- Speed event skis are a strange breed. You really need horses for courses...different sidecuts, flexes, bases, and so forth. I would guess that most guys are using a different setup at the Lauberhorn, for example, then they use at the Hahnenkamm. There's an interesting story about Killy on this topic. The day before he set the course record on the Hahnenkamm...by 3 seconds, I think...Michel Arpin, who was his Dynamic tech, figured that Killy had the course wired...but could go a lot faster on a different pair of skis. So Arpin drove to the Dynamic factory in D'Annecy, France, made a pair of skis specifically for Killy for that year's race...waxed them up a bunch of times, mounted them up, drove back to Kitzbuhel, took a test run on them, woke Killy up, and said "Here's your skis...go win." Which he then did...
- To cut back to what I was saying about race stock tech skis, you're going to get a ski that's amazingly well matched and buffed out...kind of like a Ferrari in the pits before an F1 race. Are you up to driving a Ferrari? Good, jump on. Wait one...more specifically, are you up to driving a Ferrari flat out on and F1 track? Great, tach it up. The thing you'll find about full on, FIS compliant, race stock, fully tuned skis is that they are a stoned groove...on a race course, and if you can handle them.
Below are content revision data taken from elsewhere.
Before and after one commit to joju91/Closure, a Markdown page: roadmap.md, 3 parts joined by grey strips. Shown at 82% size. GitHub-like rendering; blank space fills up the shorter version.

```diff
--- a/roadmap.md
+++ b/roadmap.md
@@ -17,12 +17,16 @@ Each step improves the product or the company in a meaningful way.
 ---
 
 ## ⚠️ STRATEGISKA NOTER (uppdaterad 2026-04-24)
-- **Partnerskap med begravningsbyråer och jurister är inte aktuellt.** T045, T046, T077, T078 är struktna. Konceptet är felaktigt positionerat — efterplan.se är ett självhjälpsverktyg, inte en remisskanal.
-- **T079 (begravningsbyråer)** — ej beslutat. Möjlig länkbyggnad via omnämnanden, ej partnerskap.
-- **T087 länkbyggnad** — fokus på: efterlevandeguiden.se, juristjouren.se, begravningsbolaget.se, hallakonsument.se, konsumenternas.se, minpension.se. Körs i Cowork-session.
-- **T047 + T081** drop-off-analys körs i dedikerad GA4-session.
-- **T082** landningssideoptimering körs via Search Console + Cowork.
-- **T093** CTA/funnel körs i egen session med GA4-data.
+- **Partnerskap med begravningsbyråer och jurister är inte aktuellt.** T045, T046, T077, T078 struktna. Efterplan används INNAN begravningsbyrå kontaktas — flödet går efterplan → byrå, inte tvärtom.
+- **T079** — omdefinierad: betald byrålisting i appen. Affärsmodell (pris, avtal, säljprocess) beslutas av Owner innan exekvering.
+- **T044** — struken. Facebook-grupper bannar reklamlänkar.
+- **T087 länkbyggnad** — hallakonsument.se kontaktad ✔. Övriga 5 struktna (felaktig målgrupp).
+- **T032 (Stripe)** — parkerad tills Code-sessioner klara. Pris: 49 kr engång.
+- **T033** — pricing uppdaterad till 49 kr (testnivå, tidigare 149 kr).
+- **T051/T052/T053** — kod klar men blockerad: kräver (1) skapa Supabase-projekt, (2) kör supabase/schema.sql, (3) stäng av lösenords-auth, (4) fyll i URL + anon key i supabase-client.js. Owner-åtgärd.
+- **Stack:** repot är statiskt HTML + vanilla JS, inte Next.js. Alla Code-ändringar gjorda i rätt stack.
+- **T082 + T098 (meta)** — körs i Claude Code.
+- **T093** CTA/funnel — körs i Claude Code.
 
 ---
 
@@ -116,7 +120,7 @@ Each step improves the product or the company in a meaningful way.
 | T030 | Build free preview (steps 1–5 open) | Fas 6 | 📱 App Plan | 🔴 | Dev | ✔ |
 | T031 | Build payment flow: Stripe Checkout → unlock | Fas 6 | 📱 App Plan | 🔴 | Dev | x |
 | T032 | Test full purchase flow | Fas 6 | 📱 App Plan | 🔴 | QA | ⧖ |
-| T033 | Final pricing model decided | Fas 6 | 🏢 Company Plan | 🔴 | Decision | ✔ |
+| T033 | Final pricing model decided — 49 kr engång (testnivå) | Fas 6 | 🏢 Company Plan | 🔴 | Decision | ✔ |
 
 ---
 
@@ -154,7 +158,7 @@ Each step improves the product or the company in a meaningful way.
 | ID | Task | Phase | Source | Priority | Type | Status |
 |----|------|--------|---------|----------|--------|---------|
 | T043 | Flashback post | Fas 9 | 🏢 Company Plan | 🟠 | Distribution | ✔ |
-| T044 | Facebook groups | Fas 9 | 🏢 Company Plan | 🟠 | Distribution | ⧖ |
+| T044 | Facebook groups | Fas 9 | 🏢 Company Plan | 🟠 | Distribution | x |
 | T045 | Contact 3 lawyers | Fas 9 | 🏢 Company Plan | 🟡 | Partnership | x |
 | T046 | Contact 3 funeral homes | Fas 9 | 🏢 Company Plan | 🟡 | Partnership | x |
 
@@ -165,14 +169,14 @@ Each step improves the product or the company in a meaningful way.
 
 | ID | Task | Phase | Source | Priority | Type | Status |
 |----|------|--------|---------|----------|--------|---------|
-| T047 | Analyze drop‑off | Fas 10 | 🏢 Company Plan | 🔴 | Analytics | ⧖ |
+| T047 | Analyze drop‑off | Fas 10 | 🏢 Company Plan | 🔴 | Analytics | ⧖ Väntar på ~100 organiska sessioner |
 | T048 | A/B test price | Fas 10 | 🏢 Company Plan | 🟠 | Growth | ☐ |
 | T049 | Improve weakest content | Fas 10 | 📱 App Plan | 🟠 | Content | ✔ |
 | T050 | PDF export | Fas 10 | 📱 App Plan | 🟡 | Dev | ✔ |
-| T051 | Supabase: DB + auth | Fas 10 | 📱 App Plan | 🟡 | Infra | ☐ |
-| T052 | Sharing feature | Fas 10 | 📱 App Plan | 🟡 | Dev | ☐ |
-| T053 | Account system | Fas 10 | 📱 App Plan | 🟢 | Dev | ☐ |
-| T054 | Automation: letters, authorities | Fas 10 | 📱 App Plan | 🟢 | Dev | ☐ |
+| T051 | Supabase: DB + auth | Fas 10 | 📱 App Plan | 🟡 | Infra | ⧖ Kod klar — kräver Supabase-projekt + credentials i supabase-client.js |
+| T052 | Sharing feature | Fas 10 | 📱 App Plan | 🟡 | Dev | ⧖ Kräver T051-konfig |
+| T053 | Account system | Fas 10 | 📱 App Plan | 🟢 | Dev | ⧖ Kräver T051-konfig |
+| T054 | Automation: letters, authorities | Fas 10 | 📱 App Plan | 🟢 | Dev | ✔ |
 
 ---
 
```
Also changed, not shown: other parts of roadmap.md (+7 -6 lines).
Otherwise, you're likely to feel like a runaway dumpster headed for the parking lot...